Morgenlander JC, Hurwitz BJ, Massey EW. Capsaicin for the treatment of pain in Guillain-Barre syndrome. Ann Neurol 1990 Aug; 28: 199
Wagstaff AJ, Faulds D, Goa KL. Aciclovir: a reappraisal of its antiviral activity, pharmacokinetic properties and therapeutic efficacy. Drugs 1994; 47(1): 153–205
Diabetes Control and Complications Trial Research Group. The effect of intensive treatment of diabetes on the development and progression of long-term complications in insulin-dependent diabetes mellitus. N Engl J Med 1993; 329: 977–86

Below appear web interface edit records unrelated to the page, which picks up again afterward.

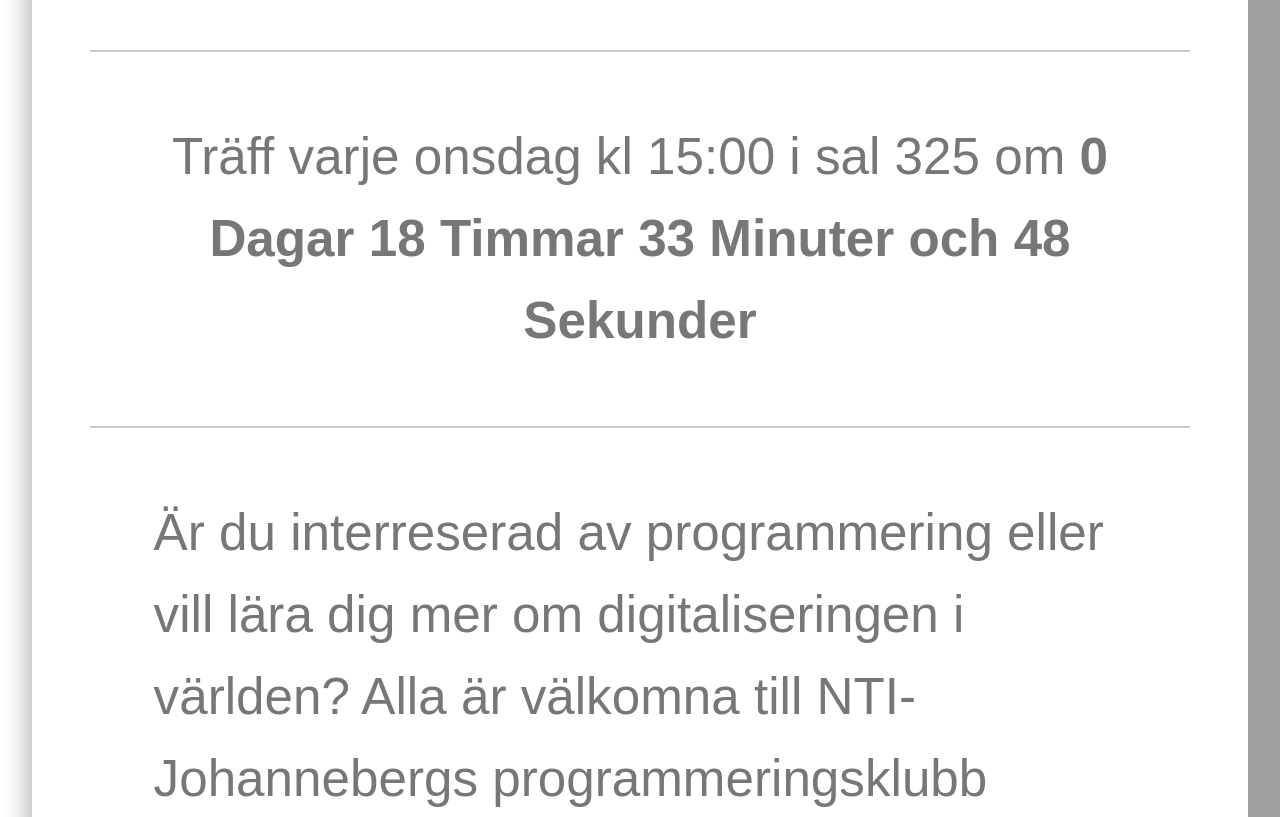
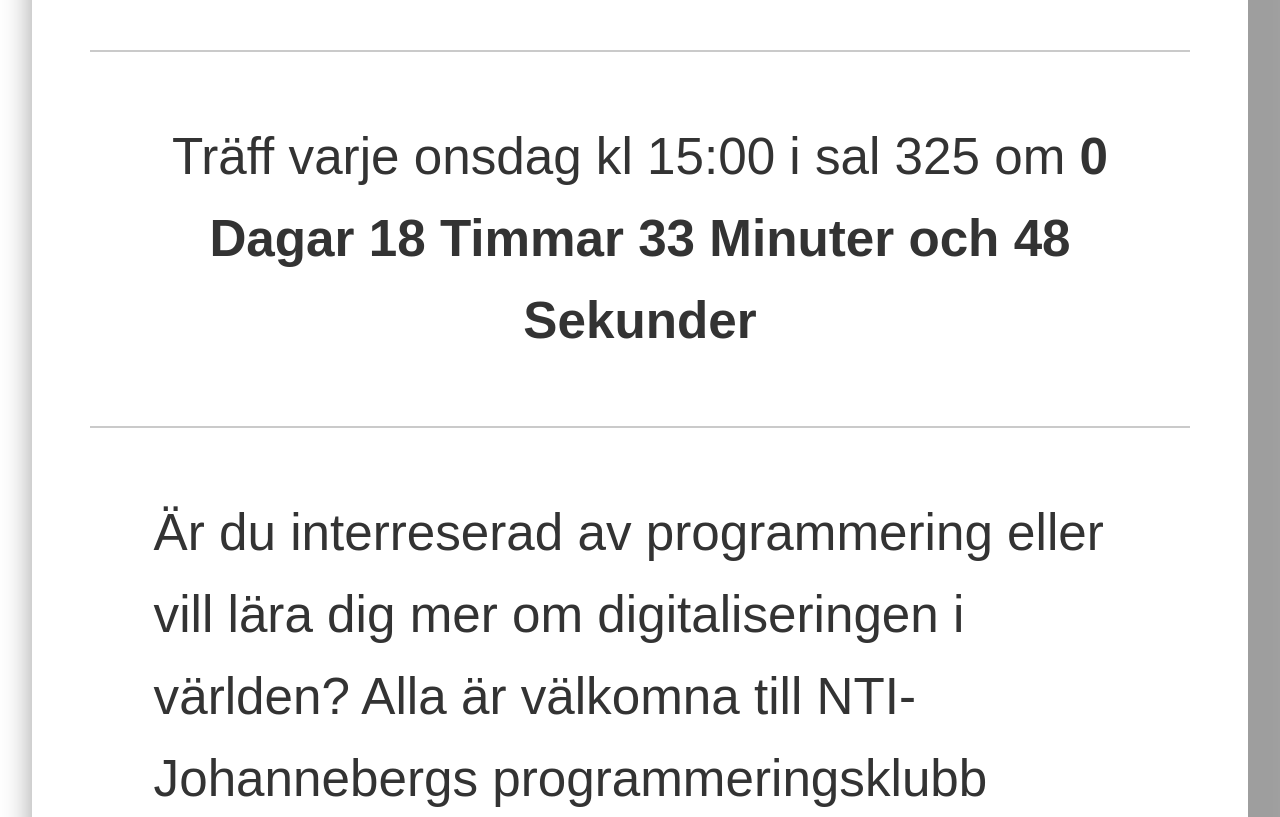
Before and after one commit to ITGGoteborg/NTI-Programmeringsklubb, a plain HTML site: page index.html in a window 1280 px wide. Shown: the part 815-1632 px from the top of the page. Drawn offline with Linux system fonts and the light colour scheme.

Commit message:
BETTER COLOURS

```diff
--- a/design/MainDesignMobile.css
+++ b/design/MainDesignMobile.css
@@ -72,7 +72,7 @@
     margin-top: 5vw;
     margin-bottom: 5vw;
     box-shadow: 31px 31px 31px 31px rgba(0,0,0,0.38);
-    color: #646464;
+    color: #333333;
 }
 
     .ContentText h2 {
@@ -91,7 +91,6 @@
         font-weight: lighter;
         padding: 5vw;
         margin: auto;
-        color: #777;
         line-height: 1.6;
         border-bottom: 2px solid rgba(150, 150, 150, 0.50);
     }
```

Sima AAF, Greene DA. Diabetic neuropathy in the elderly. Drugs Aging 1995; 6: 125–35
Pfeifer MA, Ross DR, Schrage JP, et al. A highly successful and novel model for treatment of chronic painful diabetic peripheral neuropathy. Diabetes Care 1993 Aug; 16: 1103–15
Deal CL. The use of topical capsaicin in managing arthritis pain: a clinician’s perspective. Semin Arthritis Rheum 1994 Jun; 23 Suppl. 3: 48–51
Various sections of the manuscript reviewed by: R.D. Altman, Arthritis Division, Department of Medicine, University of Miami, Miami, Florida, USA; D.E. Caughey, Department of Rheumatology, Auckland Hospital, Auckland, New Zealand; B.M. Fusco, Institute of Medical Pathology VI, Headache Center, Università degli Studi di Roma ‘La Sapienza’, Rome, Italy; J.J. Lee, Ronkswood Branch, Worcester Royal Infirmary, Worcester, England; G. Olive, Department of Pharmacology, Hôpital St-Vincent de Paul, Paris, France; AA.F. Sima, Departments of Pathology and Internal Medicine, University of Michigan Medical School, Ann Arbor, Michigan, USA; R. Tandan, Department of Neurology, University of Vermont College of Medicine, Burlington, Vermont, USA; C.P.N. Watson, Department of Medicine, University of Toronto, Toronto, Ontario, Canada.
About this article
Cite this article
Rains, C., Bryson, H.M. Topical Capsaicin. Drugs & Aging 7, 317–328 (1995). https://doi.org/10.2165/00002512-199507040-00007
- Pain Intensity
- Herpes Zoster
- Visual Analogue Scale Score
- Diabetic Neuropathy